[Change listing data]
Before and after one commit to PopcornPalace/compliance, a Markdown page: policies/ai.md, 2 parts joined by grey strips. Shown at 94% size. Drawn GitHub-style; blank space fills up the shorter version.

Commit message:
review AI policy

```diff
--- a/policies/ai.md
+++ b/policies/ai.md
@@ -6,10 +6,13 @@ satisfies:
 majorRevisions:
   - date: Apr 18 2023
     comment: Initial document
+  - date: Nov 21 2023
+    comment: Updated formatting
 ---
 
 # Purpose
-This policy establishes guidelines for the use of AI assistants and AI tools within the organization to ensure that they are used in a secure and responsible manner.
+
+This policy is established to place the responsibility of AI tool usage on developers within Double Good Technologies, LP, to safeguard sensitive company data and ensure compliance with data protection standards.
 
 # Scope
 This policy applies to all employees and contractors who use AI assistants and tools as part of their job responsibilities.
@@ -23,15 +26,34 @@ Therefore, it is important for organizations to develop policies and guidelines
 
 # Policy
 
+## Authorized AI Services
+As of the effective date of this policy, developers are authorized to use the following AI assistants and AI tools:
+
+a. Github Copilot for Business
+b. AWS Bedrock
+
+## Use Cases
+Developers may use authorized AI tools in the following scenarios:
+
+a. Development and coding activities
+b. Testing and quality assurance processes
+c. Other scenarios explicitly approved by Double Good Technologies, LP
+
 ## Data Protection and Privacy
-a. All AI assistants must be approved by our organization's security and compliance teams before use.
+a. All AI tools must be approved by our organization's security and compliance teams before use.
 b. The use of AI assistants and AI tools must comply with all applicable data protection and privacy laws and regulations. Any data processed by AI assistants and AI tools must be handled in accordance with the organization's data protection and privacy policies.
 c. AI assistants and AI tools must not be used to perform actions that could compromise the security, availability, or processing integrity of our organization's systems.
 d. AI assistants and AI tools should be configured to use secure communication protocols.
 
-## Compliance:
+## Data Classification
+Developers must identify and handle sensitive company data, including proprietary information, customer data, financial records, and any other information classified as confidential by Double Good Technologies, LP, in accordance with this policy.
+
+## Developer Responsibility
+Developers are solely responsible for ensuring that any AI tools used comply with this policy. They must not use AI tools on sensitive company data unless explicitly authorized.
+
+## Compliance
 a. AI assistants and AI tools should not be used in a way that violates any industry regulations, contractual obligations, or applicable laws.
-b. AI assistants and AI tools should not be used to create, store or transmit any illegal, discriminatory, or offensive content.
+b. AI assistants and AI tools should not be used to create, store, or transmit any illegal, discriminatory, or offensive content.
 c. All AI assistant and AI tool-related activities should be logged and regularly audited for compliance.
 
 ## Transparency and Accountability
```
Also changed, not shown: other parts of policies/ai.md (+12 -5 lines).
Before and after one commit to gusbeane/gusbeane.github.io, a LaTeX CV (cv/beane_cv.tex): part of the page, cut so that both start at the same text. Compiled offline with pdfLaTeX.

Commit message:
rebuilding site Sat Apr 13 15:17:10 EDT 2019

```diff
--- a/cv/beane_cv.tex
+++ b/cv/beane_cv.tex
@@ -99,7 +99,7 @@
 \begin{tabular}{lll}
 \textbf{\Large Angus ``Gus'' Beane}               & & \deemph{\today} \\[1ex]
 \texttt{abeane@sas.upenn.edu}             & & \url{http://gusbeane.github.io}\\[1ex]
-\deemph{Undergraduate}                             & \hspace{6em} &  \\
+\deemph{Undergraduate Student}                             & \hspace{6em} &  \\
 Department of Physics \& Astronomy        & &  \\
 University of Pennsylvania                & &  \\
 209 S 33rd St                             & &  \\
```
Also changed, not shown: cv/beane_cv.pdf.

_Exercise prompt_. What's needed is an exact copy of every entry.

_Solution for this problem_.
Before and after one commit to PopcornPalace/compliance, a Markdown page: policies/ai.md, 2 parts joined by grey strips. Shown at 94% size. Drawn GitHub-style; blank space fills up the shorter version.

Commit message:
review AI policy

```diff
--- a/policies/ai.md
+++ b/policies/ai.md
@@ -6,10 +6,13 @@ satisfies:
 majorRevisions:
   - date: Apr 18 2023
     comment: Initial document
+  - date: Nov 21 2023
+    comment: Updated formatting
 ---
 
 # Purpose
-This policy establishes guidelines for the use of AI assistants and AI tools within the organization to ensure that they are used in a secure and responsible manner.
+
+This policy is established to place the responsibility of AI tool usage on developers within Double Good Technologies, LP, to safeguard sensitive company data and ensure compliance with data protection standards.
 
 # Scope
 This policy applies to all employees and contractors who use AI assistants and tools as part of their job responsibilities.
@@ -23,15 +26,34 @@ Therefore, it is important for organizations to develop policies and guidelines
 
 # Policy
 
+## Authorized AI Services
+As of the effective date of this policy, developers are authorized to use the following AI assistants and AI tools:
+
+a. Github Copilot for Business
+b. AWS Bedrock
+
+## Use Cases
+Developers may use authorized AI tools in the following scenarios:
+
+a. Development and coding activities
+b. Testing and quality assurance processes
+c. Other scenarios explicitly approved by Double Good Technologies, LP
+
 ## Data Protection and Privacy
-a. All AI assistants must be approved by our organization's security and compliance teams before use.
+a. All AI tools must be approved by our organization's security and compliance teams before use.
 b. The use of AI assistants and AI tools must comply with all applicable data protection and privacy laws and regulations. Any data processed by AI assistants and AI tools must be handled in accordance with the organization's data protection and privacy policies.
 c. AI assistants and AI tools must not be used to perform actions that could compromise the security, availability, or processing integrity of our organization's systems.
 d. AI assistants and AI tools should be configured to use secure communication protocols.
 
-## Compliance:
+## Data Classification
+Developers must identify and handle sensitive company data, including proprietary information, customer data, financial records, and any other information classified as confidential by Double Good Technologies, LP, in accordance with this policy.
+
+## Developer Responsibility
+Developers are solely responsible for ensuring that any AI tools used comply with this policy. They must not use AI tools on sensitive company data unless explicitly authorized.
+
+## Compliance
 a. AI assistants and AI tools should not be used in a way that violates any industry regulations, contractual obligations, or applicable laws.
-b. AI assistants and AI tools should not be used to create, store or transmit any illegal, discriminatory, or offensive content.
+b. AI assistants and AI tools should not be used to create, store, or transmit any illegal, discriminatory, or offensive content.
 c. All AI assistant and AI tool-related activities should be logged and regularly audited for compliance.
 
 ## Transparency and Accountability
```
Also changed, not shown: other parts of policies/ai.md (+12 -5 lines).
Before and after one commit to gusbeane/gusbeane.github.io, a LaTeX CV (cv/beane_cv.tex): part of the page, cut so that both start at the same text. Compiled offline with pdfLaTeX.

Commit message:
rebuilding site Sat Apr 13 15:17:10 EDT 2019

```diff
--- a/cv/beane_cv.tex
+++ b/cv/beane_cv.tex
@@ -99,7 +99,7 @@
 \begin{tabular}{lll}
 \textbf{\Large Angus ``Gus'' Beane}               & & \deemph{\today} \\[1ex]
 \texttt{abeane@sas.upenn.edu}             & & \url{http://gusbeane.github.io}\\[1ex]
-\deemph{Undergraduate}                             & \hspace{6em} &  \\
+\deemph{Undergraduate Student}                             & \hspace{6em} &  \\
 Department of Physics \& Astronomy        & &  \\
 University of Pennsylvania                & &  \\
 209 S 33rd St                             & &  \\
```
Also changed, not shown: cv/beane_cv.pdf.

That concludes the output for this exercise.